START RECORDS TO PROCESS

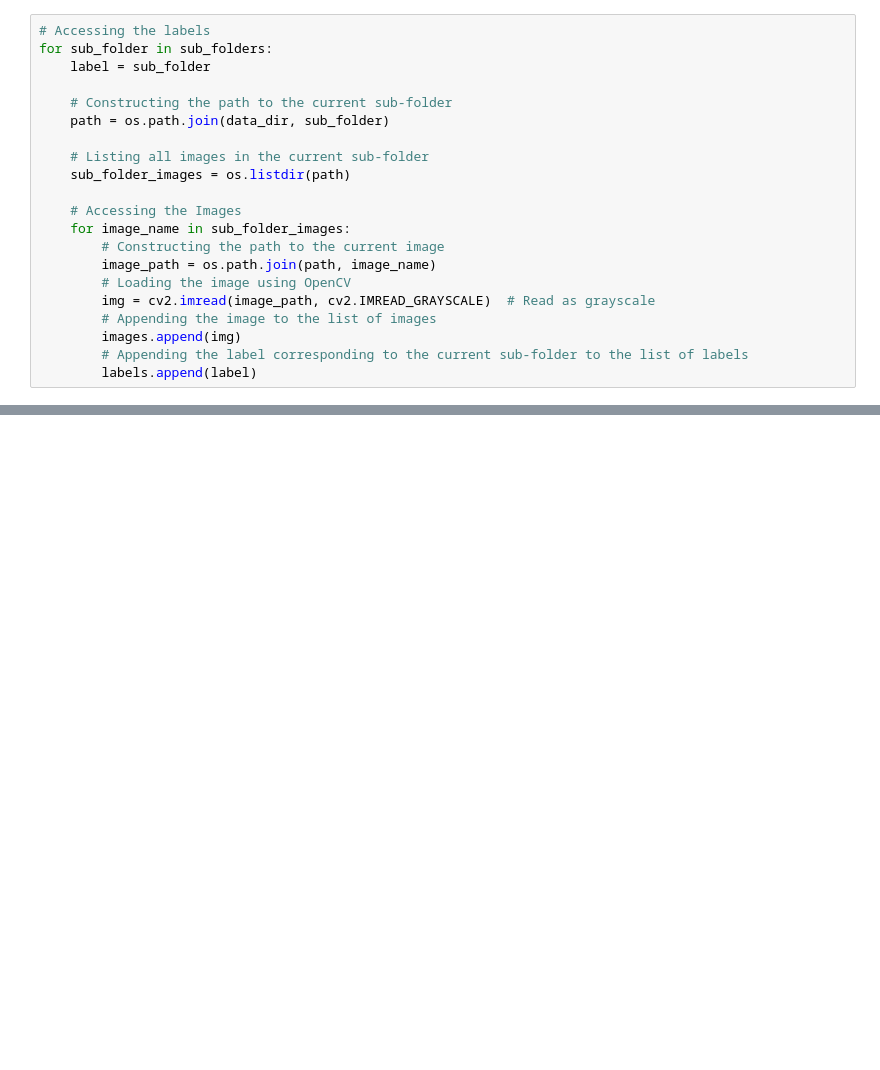
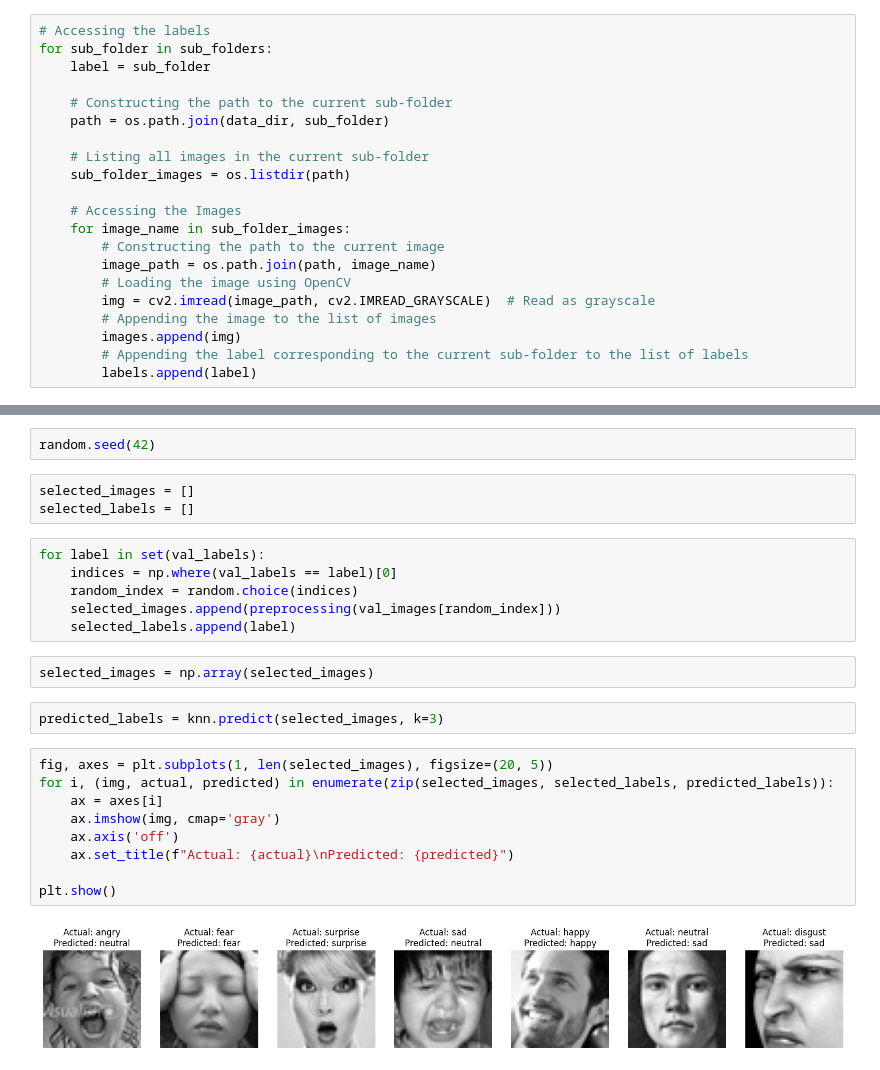
Before and after one commit to czesctuklap/emotion-recognition-project, a Jupyter notebook: main.ipynb, the cells around one changed output, grey strips where cells are left out. Cells and saved outputs as stored; diff of their text form; blank space fills up the shorter version.

```diff
--- a/main.ipynb
+++ b/main.ipynb
@@ -169,0 +226,26 @@ print('Got %d / %d correct => accuracy: %f' % (dataset_num_correct, dataset_num_
+# %%
+random.seed(42)
+# %%
+selected_images = []
+selected_labels = []
+# %%
+for label in set(val_labels):
+    indices = np.where(val_labels == label)[0]
+    random_index = random.choice(indices)
+    selected_images.append(preprocessing(val_images[random_index]))
+    selected_labels.append(label)
+# %%
+selected_images = np.array(selected_images)
+# %%
+predicted_labels = knn.predict(selected_images, k=3)
+# %%
+fig, axes = plt.subplots(1, len(selected_images), figsize=(20, 5))
+for i, (img, actual, predicted) in enumerate(zip(selected_images, selected_labels, predicted_labels)):
+    ax = axes[i]
+    ax.imshow(img, cmap='gray')
+    ax.axis('off')
+    ax.set_title(f"Actual: {actual}\nPredicted: {predicted}")
+
+plt.show()
+# %% [output]
+[figure, added]
```
Also changed, not shown: parts of 20 cells of this notebook.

END RECORDS TO PROCESS

YOUR INSTRUCTIONS:
Please print the data above once more, exactly and without images.

EXERCISE RESPONSE:
Before and after one commit to czesctuklap/emotion-recognition-project, a Jupyter notebook: main.ipynb, the cells around one changed output, grey strips where cells are left out. Cells and saved outputs as stored; diff of their text form; blank space fills up the shorter version.

```diff
--- a/main.ipynb
+++ b/main.ipynb
@@ -169,0 +226,26 @@ print('Got %d / %d correct => accuracy: %f' % (dataset_num_correct, dataset_num_
+# %%
+random.seed(42)
+# %%
+selected_images = []
+selected_labels = []
+# %%
+for label in set(val_labels):
+    indices = np.where(val_labels == label)[0]
+    random_index = random.choice(indices)
+    selected_images.append(preprocessing(val_images[random_index]))
+    selected_labels.append(label)
+# %%
+selected_images = np.array(selected_images)
+# %%
+predicted_labels = knn.predict(selected_images, k=3)
+# %%
+fig, axes = plt.subplots(1, len(selected_images), figsize=(20, 5))
+for i, (img, actual, predicted) in enumerate(zip(selected_images, selected_labels, predicted_labels)):
+    ax = axes[i]
+    ax.imshow(img, cmap='gray')
+    ax.axis('off')
+    ax.set_title(f"Actual: {actual}\nPredicted: {predicted}")
+
+plt.show()
+# %% [output]
+[figure, added]
```
Also changed, not shown: parts of 20 cells of this notebook.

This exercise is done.